▶ **TASK DATA**
----
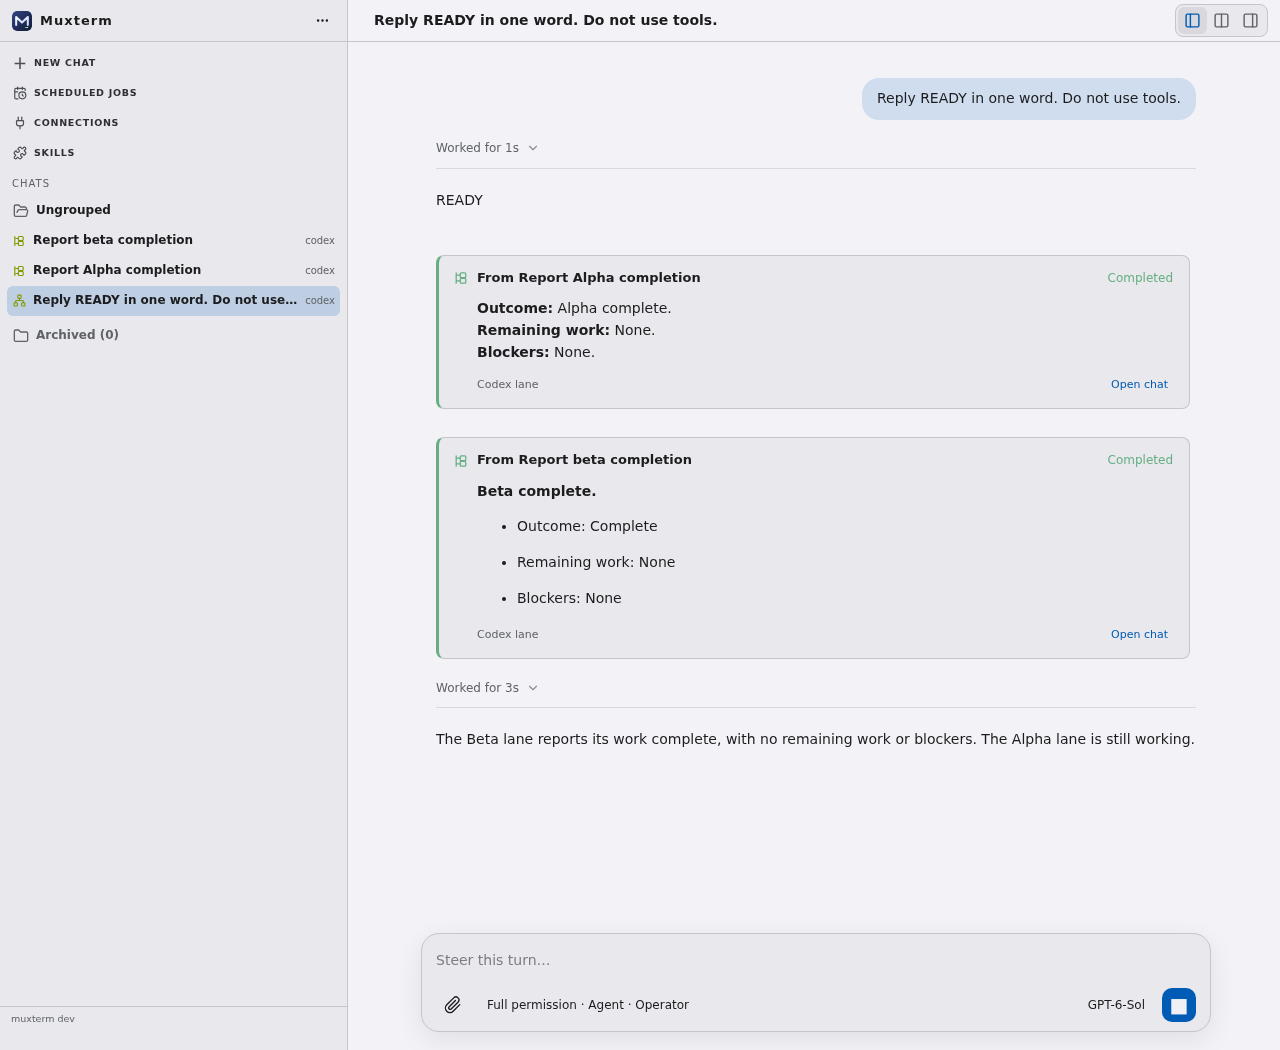
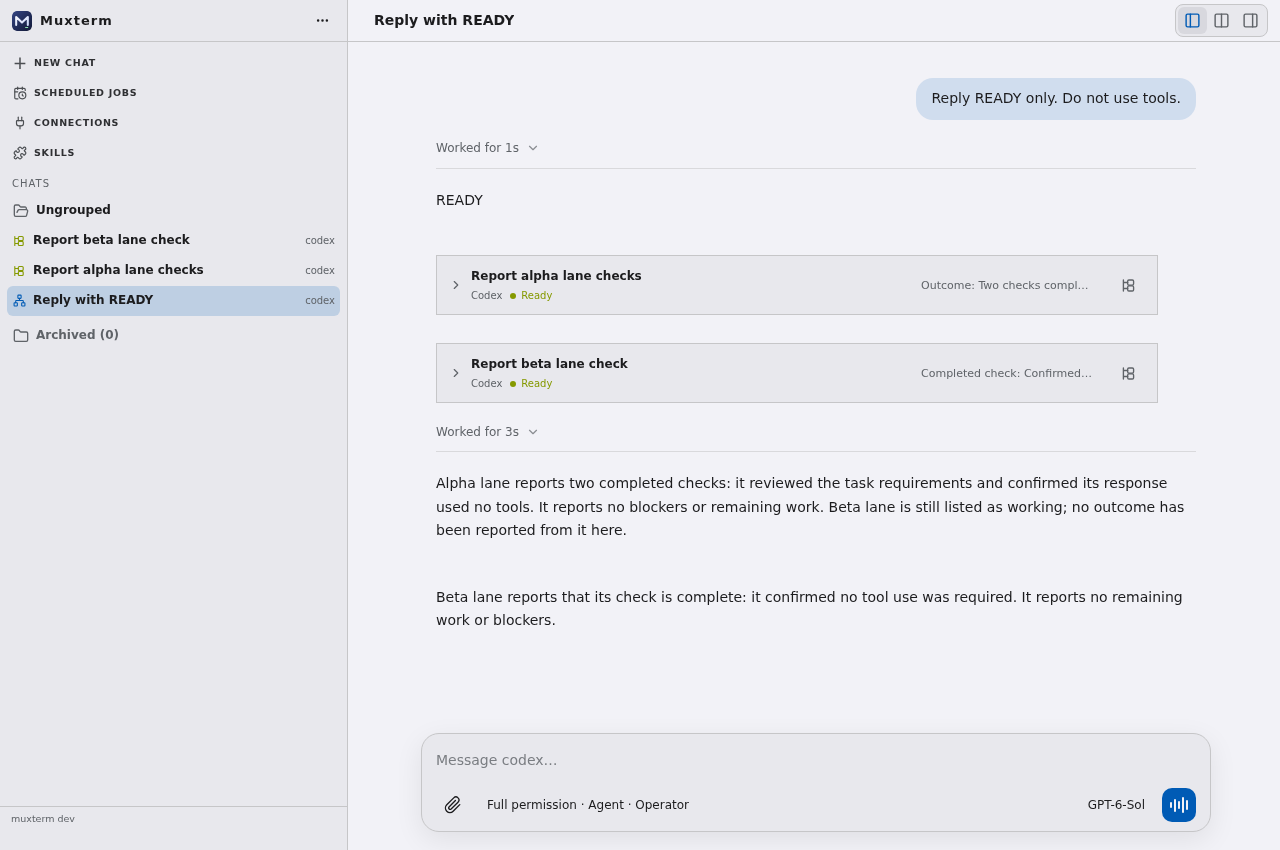
Match lane reports to operator status rows

diff --git a/web/src/components/mux-sdk-chat.ts b/web/src/components/mux-sdk-chat.ts
@@ -145,6 +145,7 @@ export class MuxSDKChat extends LitElement {
   };
   private resetDrop = () => { this.dragDepth = 0; this.dropActive = false; };
   private workExpanded = new Set<number>();
+  private laneReportsExpanded = new Set<number>();
   private stepExpanded = new Set<string>();
   private turnStarted = new Map<number, number>();
   private turnFinished = new Map<number, number>();
@@ -229,20 +230,38 @@ export class MuxSDKChat extends LitElement {
     .bubble { max-width:min(82%,660px); padding:10px 15px; border-radius:17px; background:color-mix(in srgb,var(--chrome-accent) 14%,var(--chrome-body)); white-space:pre-wrap; overflow-wrap:anywhere; font-size:14px; line-height:1.55; }
     .bubble img { display:block; max-width:min(100%,240px); max-height:180px; border-radius:9px; margin-top:8px; object-fit:contain; }
     .bubble a { display:block; margin-top:7px; color:var(--chrome-accent); }
-    .lane-report-card { --lane-color:var(--chrome-accent); max-width:720px; border:1px solid var(--chrome-border); border-left:3px solid var(--lane-color); border-radius:8px; padding:12px 16px 12px 14px; background:var(--chrome-bar); }
-    .lane-report-card.failed,.lane-report-card.uncertain { --lane-color:var(--chrome-danger); }
-    .lane-report-card.ready,.lane-report-card.completed { --lane-color:var(--chrome-success,#67af83); }
-    .lane-report-head { display:flex; align-items:center; gap:8px; min-width:0; }
-    .lane-report-icon { display:grid; place-items:center; flex:none; color:var(--lane-color); }
-    .lane-report-name { min-width:0; overflow:hidden; text-overflow:ellipsis; white-space:nowrap; font-size:13px; font-weight:650; color:var(--chrome-text-bright); }
-    .lane-report-state { margin-left:auto; flex:none; color:var(--lane-color); font-size:12px; }
-    .lane-report-body { margin:10px 0 0 24px; color:var(--chrome-text-bright); font-size:14px; line-height:1.55; overflow-wrap:anywhere; }
-    .lane-report-body > :first-child { margin-top:0; }
-    .lane-report-body > :last-child { margin-bottom:0; }
-    .lane-report-foot { display:flex; align-items:center; gap:10px; margin:10px 0 0 24px; color:var(--chrome-text-dim); font-size:11px; }
-    .lane-report-foot button { margin-left:auto; border:0; border-radius:4px; padding:3px 5px; background:none; color:var(--chrome-accent); font-size:11px; cursor:pointer; }
-    .lane-report-foot button:hover { text-decoration:underline; }
-    .lane-report-foot button:focus-visible { outline:2px solid var(--chrome-accent); outline-offset:2px; }
+    .lane-report-table { width:100%; max-width:720px; min-width:0; border:1px solid var(--chrome-border); background:var(--chrome-bar); }
+    .lane-report-row { display:grid; grid-template-columns:minmax(0,1fr) minmax(0,196px) 52px; min-height:58px; align-items:center; }
+    .lane-report-row:hover,.lane-report-table.expanded .lane-report-row { background:var(--chrome-hover); }
+    .lane-report-toggle { display:flex; align-items:center; gap:8px; width:100%; min-width:0; height:100%; border:0; padding:11px 12px; background:none; color:var(--chrome-text-bright); text-align:left; cursor:pointer; }
+    .lane-report-chevron { display:inline-flex; flex:none; color:var(--chrome-text-dim); transition:transform .15s; }
+    .lane-report-table.expanded .lane-report-chevron { transform:rotate(90deg); }
+    .lane-report-primary { display:block; min-width:0; flex:1; }
+    .lane-report-title { display:block; overflow:hidden; text-overflow:ellipsis; white-space:nowrap; font-size:12px; font-weight:600; }
+    .lane-report-meta { display:flex; align-items:center; gap:8px; margin-top:2px; white-space:nowrap; }
+    .lane-report-harness { color:var(--chrome-text-dim); font-size:10px; }
+    .lane-report-state { display:inline-flex; align-items:center; gap:5px; color:var(--chrome-text-dim); font-size:10px; }
+    .lane-report-state::before { content:''; width:6px; height:6px; flex:none; border-radius:50%; background:currentColor; }
+    .lane-report-state.working,.lane-report-state.starting { color:var(--chrome-accent); }
+    .lane-report-state.ready { color:var(--mux-ok,#55b981); }
+    .lane-report-state.failed,.lane-report-state.uncertain,.lane-report-state.stopped { color:var(--chrome-danger); }
+    .lane-report-preview { min-width:0; padding:11px 12px; overflow:hidden; text-overflow:ellipsis; white-space:nowrap; color:var(--chrome-text-dim); font-size:11px; }
+    .lane-report-open-cell { display:grid; place-items:center; padding:6px 10px 6px 4px; }
+    .lane-report-open { display:grid; place-items:center; width:32px; height:32px; border:1px solid transparent; border-radius:7px; padding:6px; background:none; color:var(--chrome-text-dim); cursor:pointer; }
+    .lane-report-open:hover { border-color:var(--chrome-border); background:var(--chrome-hover); color:var(--chrome-accent); }
+    .lane-report-toggle:focus-visible,.lane-report-open:focus-visible { outline:2px solid var(--chrome-accent); outline-offset:-2px; }
+    .lane-report-detail { padding:12px 12px 13px 32px; border-top:1px solid var(--chrome-border); background:color-mix(in srgb,var(--chrome-hover) 55%,var(--chrome-bar)); color:var(--chrome-text-bright); font-size:12px; line-height:1.6; overflow-wrap:anywhere; }
+    .lane-report-detail > :first-child,.lane-report-detail .md-p:first-child { margin-top:0; }
+    .lane-report-detail > :last-child,.lane-report-detail .md-p:last-child { margin-bottom:0; }
+    .lane-report-detail .md-p { margin:0 0 9px; }
+    .lane-report-detail .md-h { margin:12px 0 6px; font-size:13px; line-height:1.3; }
+    .lane-report-detail .md-ul,.lane-report-detail .md-ol { margin:6px 0 9px; padding-left:20px; }
+    .lane-report-detail .md-li { margin:3px 0; }
+    .lane-report-detail .md-pre,.lane-report-detail .md-tablewrap { max-width:100%; overflow:auto; }
+    .lane-report-detail .md-pre { padding:8px; background:var(--chrome-body); font:11px/1.45 ui-monospace,monospace; }
+    .lane-report-detail .md-link { color:var(--chrome-accent); }
+    @media(max-width:560px) { .lane-report-row { grid-template-columns:minmax(0,1fr) 40px; } .lane-report-preview { display:none; } .lane-report-toggle { gap:3px; padding-left:7px; padding-right:7px; } .lane-report-open-cell { padding:6px 4px; } }
+    @media(prefers-reduced-motion:reduce) { .lane-report-chevron { transition:none; } }
     .speaker { color:var(--chrome-text-dim,#9aa3b8); font-size:12px; font-weight:600; margin-bottom:10px; text-transform:capitalize; }
     .text { color:var(--chrome-text-bright,#d9def0); font-size:14px; line-height:1.68; overflow-wrap:anywhere; }
     .text > :first-child { margin-top:0; }
@@ -651,7 +670,7 @@ export class MuxSDKChat extends LitElement {
     this.cacheTimer = window.setTimeout(() => { this.cacheTimer = undefined; this.persistTranscriptCache(); }, 150);
   }
   private resetTranscript() {
-    this.blocks = []; this.trajectory = []; this.parsers.clear(); this.workExpanded.clear(); this.stepExpanded.clear();
+    this.blocks = []; this.trajectory = []; this.parsers.clear(); this.workExpanded.clear(); this.laneReportsExpanded.clear(); this.stepExpanded.clear();
     this.turnStarted.clear(); this.turnFinished.clear(); this.currentTurn = 0; this.now = Date.now();
     this.nextBlockKey = 0; this.turnStart = 0; this.completedInputAnchors.clear(); this.pendingInputs.clear(); this.rowsCache = undefined;
   }
@@ -1652,9 +1671,12 @@ export class MuxSDKChat extends LitElement {
   private isACPChat() { return this.chat?.harness === 'pi' || this.chat?.harness === 'opencode' || this.chat?.harness === 'deepseek'; }
   private laneCard(block: Block) {
     const name = sdkChats.chats.find(chat => chat.id === block.id)?.title || block.name || 'Linked lane';
-    const state = block.laneState === 'failed' ? 'Failed' : block.laneState === 'uncertain' ? 'Needs attention' : block.laneState === 'stopped' ? 'Stopped' : block.done ? 'Completed' : block.laneState === 'ready' ? 'Ready' : 'Working';
+    const state = block.laneState === 'failed' ? 'Failed' : block.laneState === 'uncertain' ? 'Uncertain' : block.laneState === 'stopped' ? 'Stopped' : block.laneState === 'starting' ? 'Starting' : block.laneState === 'ready' ? 'Ready' : 'Working';
     const harness = block.harness ? sdkHarnessLabel(block.harness as SDKHarnessName) || block.harness : 'Linked chat';
-    return html`<article class="lane-report-card ${block.laneState || ''}" aria-label=${`Report from lane ${name}`}><div class="lane-report-head"><span class="lane-report-icon" aria-hidden="true">${laneIcon(16)}</span><span class="lane-report-name" title=${name}>From ${name}</span><span class="lane-report-state">${state}</span></div><div class="lane-report-body">${this.markdown(block, block.key)}</div><div class="lane-report-foot"><span>${harness} lane</span>${block.id ? html`<button aria-label=${`Open lane chat: ${name}`} @click=${() => this.dispatchEvent(new CustomEvent('chat-open',{detail:{sessionId:block.id},bubbles:true,composed:true}))}>Open chat</button>` : nothing}</div></article>`;
+    const expanded = this.laneReportsExpanded.has(block.key);
+    const detailId = `lane-report-${block.key}`;
+    const preview = block.text.split('\n').find(line => line.trim())?.replace(/[*_`#]/g, '').trim() || 'Lane update';
+    return html`<article class="lane-report-table ${expanded ? 'expanded' : ''}" aria-label=${`Report from lane ${name}`}><div class="lane-report-row"><button class="lane-report-toggle" aria-label=${`${expanded ? 'Collapse' : 'Expand'} report from ${name}`} aria-expanded=${expanded} aria-controls=${detailId} @click=${() => { if (expanded) this.laneReportsExpanded.delete(block.key); else this.laneReportsExpanded.add(block.key); this.requestUpdate(); }}><span class="lane-report-chevron" aria-hidden="true">${icon(ChevronRight,{size:14})}</span><span class="lane-report-primary" title=${name}><span class="lane-report-title">${name}</span><span class="lane-report-meta"><span class="lane-report-harness">${harness}</span><span class="lane-report-state ${block.laneState || ''}">${state}</span></span></span></button><div class="lane-report-preview" title=${preview}>${preview}</div><div class="lane-report-open-cell">${block.id ? html`<button class="lane-report-open" aria-label=${`Open lane chat: ${name}`} title="Open lane chat" @click=${() => this.dispatchEvent(new CustomEvent('chat-open',{detail:{sessionId:block.id},bubbles:true,composed:true}))}>${laneIcon(17)}</button>` : nothing}</div></div>${expanded ? html`<div class="lane-report-detail" id=${detailId}>${this.markdown(block, block.key)}</div>` : nothing}</article>`;
   }
   override render() {
     const agents = this.agents();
----
Search the listing above for the lines with "display:grid; place-items:center; width:32px;" and "margin:6px 0 9px;", then output those lines and all lines between them exactly.

+    .lane-report-open { display:grid; place-items:center; width:32px; height:32px; border:1px solid transparent; border-radius:7px; padding:6px; background:none; color:var(--chrome-text-dim); cursor:pointer; }
+    .lane-report-open:hover { border-color:var(--chrome-border); background:var(--chrome-hover); color:var(--chrome-accent); }
+    .lane-report-toggle:focus-visible,.lane-report-open:focus-visible { outline:2px solid var(--chrome-accent); outline-offset:-2px; }
+    .lane-report-detail { padding:12px 12px 13px 32px; border-top:1px solid var(--chrome-border); background:color-mix(in srgb,var(--chrome-hover) 55%,var(--chrome-bar)); color:var(--chrome-text-bright); font-size:12px; line-height:1.6; overflow-wrap:anywhere; }
+    .lane-report-detail > :first-child,.lane-report-detail .md-p:first-child { margin-top:0; }
+    .lane-report-detail > :last-child,.lane-report-detail .md-p:last-child { margin-bottom:0; }
+    .lane-report-detail .md-p { margin:0 0 9px; }
+    .lane-report-detail .md-h { margin:12px 0 6px; font-size:13px; line-height:1.3; }
+    .lane-report-detail .md-ul,.lane-report-detail .md-ol { margin:6px 0 9px; padding-left:20px; }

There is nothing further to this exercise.